_YOUR ASSIGNMENT_.
Find and copy each line of the data that includes "Janeiro".

━━━ DATA LISTING ━━━

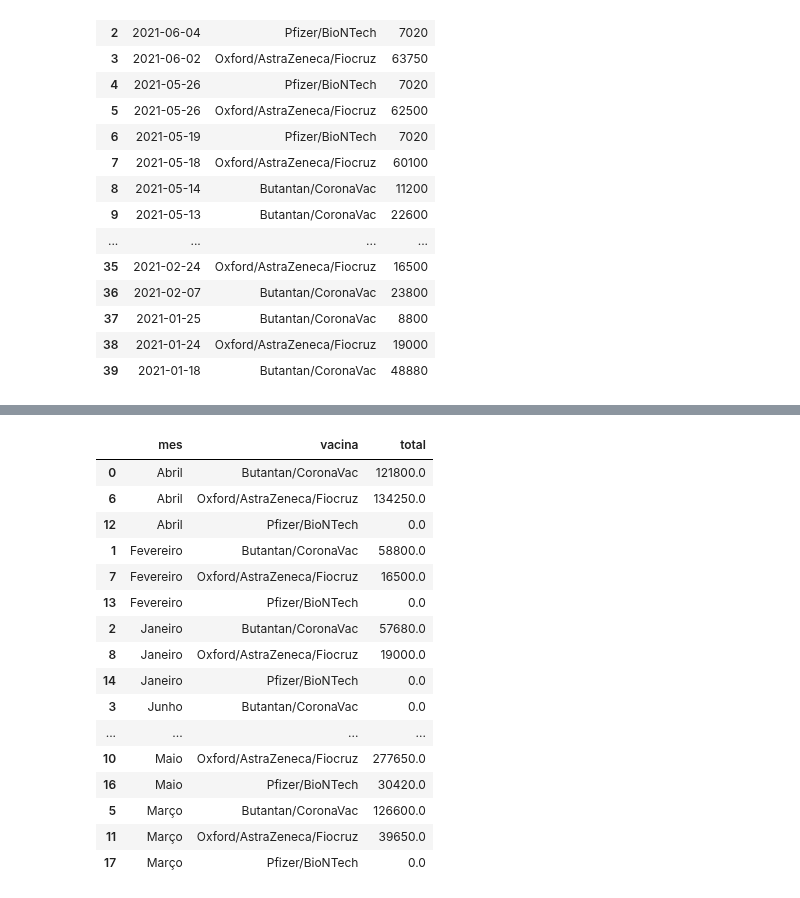
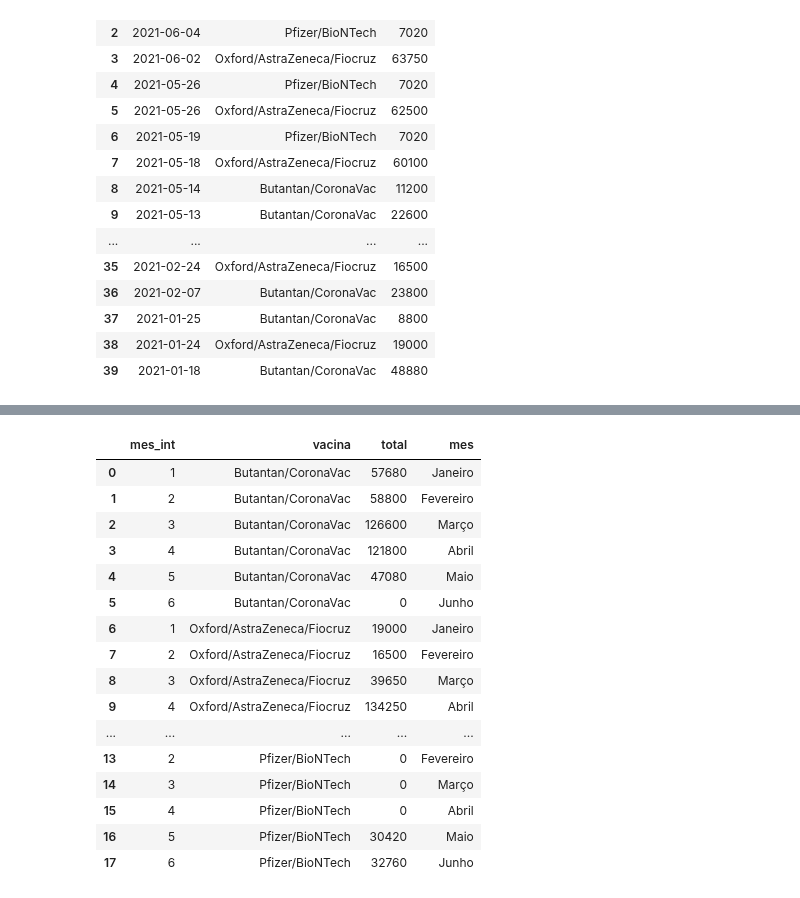
Before and after one commit to adolfoguimaraes/covid19_vacinacao, a Jupyter notebook: Sergipe/processararquivos_vacina_dataviz.ipynb, the cells around one changed output, grey strips where cells are left out. Saved outputs shown, nothing was run; the diff lists cells and outputs as text; code cells hidden in the pictures.

```diff
--- a/Sergipe/processararquivos_vacina_dataviz.ipynb
+++ b/Sergipe/processararquivos_vacina_dataviz.ipynb
@@ -404,0 +406,7 @@ vacinas_group
+# %%
+vacinas_group = vacinas_group.pivot_table(values='total', index=['mes_int'], columns='vacina')
+vacinas_group.fillna(0, inplace=True)
+vacinas_group.reset_index(inplace=True)
+vacinas_group = pd.melt(vacinas_group, id_vars=['mes_int'], value_name='total')
+vacinas_group['total'] = vacinas_group['total'].astype(int)
+vacinas_group
@@ -405 +431,23 @@ vacinas_group
+# %%
+vacinas_group['mes'] = pd.to_datetime(vacinas_group.mes_int, format='%m').dt.month_name(locale='pt_BR')
+vacinas_group.sort_values(by=['mes','vacin], inplace=True)
+vacinas_group
+# %% [output]
+|  | mes_int | vacina | total | mes |
+| 0 | 1 | Butantan/CoronaVac | 57680 | Janeiro |
+| 1 | 2 | Butantan/CoronaVac | 58800 | Fevereiro |
+| 2 | 3 | Butantan/CoronaVac | 126600 | Março |
+| 3 | 4 | Butantan/CoronaVac | 121800 | Abril |
+| 4 | 5 | Butantan/CoronaVac | 47080 | Maio |
+| 5 | 6 | Butantan/CoronaVac | 0 | Junho |
+| 6 | 1 | Oxford/AstraZeneca/Fiocruz | 19000 | Janeiro |
+| 7 | 2 | Oxford/AstraZeneca/Fiocruz | 16500 | Fevereiro |
+| 8 | 3 | Oxford/AstraZeneca/Fiocruz | 39650 | Março |
+| 9 | 4 | Oxford/AstraZeneca/Fiocruz | 134250 | Abril |
+| ... | ... | ... | ... | ... |
+| 13 | 2 | Pfizer/BioNTech | 0 | Fevereiro |
+| 14 | 3 | Pfizer/BioNTech | 0 | Março |
+| 15 | 4 | Pfizer/BioNTech | 0 | Abril |
+| 16 | 5 | Pfizer/BioNTech | 30420 | Maio |
+| 17 | 6 | Pfizer/BioNTech | 32760 | Junho |
 # %%
@@ -407,25 +454,0 @@ vacinas_group.to_csv("output/total_vacinas_recebidas.csv", index=False)
-# %%
-teste = vacinas_group.pivot_table(values='total', index='mes', columns='vacina')
-teste.fillna(0, inplace=True)
-teste.reset_index(inplace=True)
-teste = pd.melt(teste, id_vars=['mes'], value_name='total')
-teste.sort_values(by=['mes','vacina'], inplace=True)
-teste
-# %% [output]
-|  | mes | vacina | total |
-| 0 | Abril | Butantan/CoronaVac | 121800.0 |
-| 6 | Abril | Oxford/AstraZeneca/Fiocruz | 134250.0 |
-| 12 | Abril | Pfizer/BioNTech | 0.0 |
-| 1 | Fevereiro | Butantan/CoronaVac | 58800.0 |
-| 7 | Fevereiro | Oxford/AstraZeneca/Fiocruz | 16500.0 |
-| 13 | Fevereiro | Pfizer/BioNTech | 0.0 |
-| 2 | Janeiro | Butantan/CoronaVac | 57680.0 |
-| 8 | Janeiro | Oxford/AstraZeneca/Fiocruz | 19000.0 |
-| 14 | Janeiro | Pfizer/BioNTech | 0.0 |
-| 3 | Junho | Butantan/CoronaVac | 0.0 |
-| ... | ... | ... | ... |
-| 10 | Maio | Oxford/AstraZeneca/Fiocruz | 277650.0 |
-| 16 | Maio | Pfizer/BioNTech | 30420.0 |
-| 5 | Março | Butantan/CoronaVac | 126600.0 |
-| 11 | Março | Oxford/AstraZeneca/Fiocruz | 39650.0 |
-| 17 | Março | Pfizer/BioNTech | 0.0 |
```
Also changed, not shown: parts of 5 cells of this notebook, 1 other file.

━━━

_RESULT FOR THIS EXERCISE_.
+| 0 | 1 | Butantan/CoronaVac | 57680 | Janeiro |
+| 6 | 1 | Oxford/AstraZeneca/Fiocruz | 19000 | Janeiro |
-| 2 | Janeiro | Butantan/CoronaVac | 57680.0 |
-| 8 | Janeiro | Oxford/AstraZeneca/Fiocruz | 19000.0 |
-| 14 | Janeiro | Pfizer/BioNTech | 0.0 |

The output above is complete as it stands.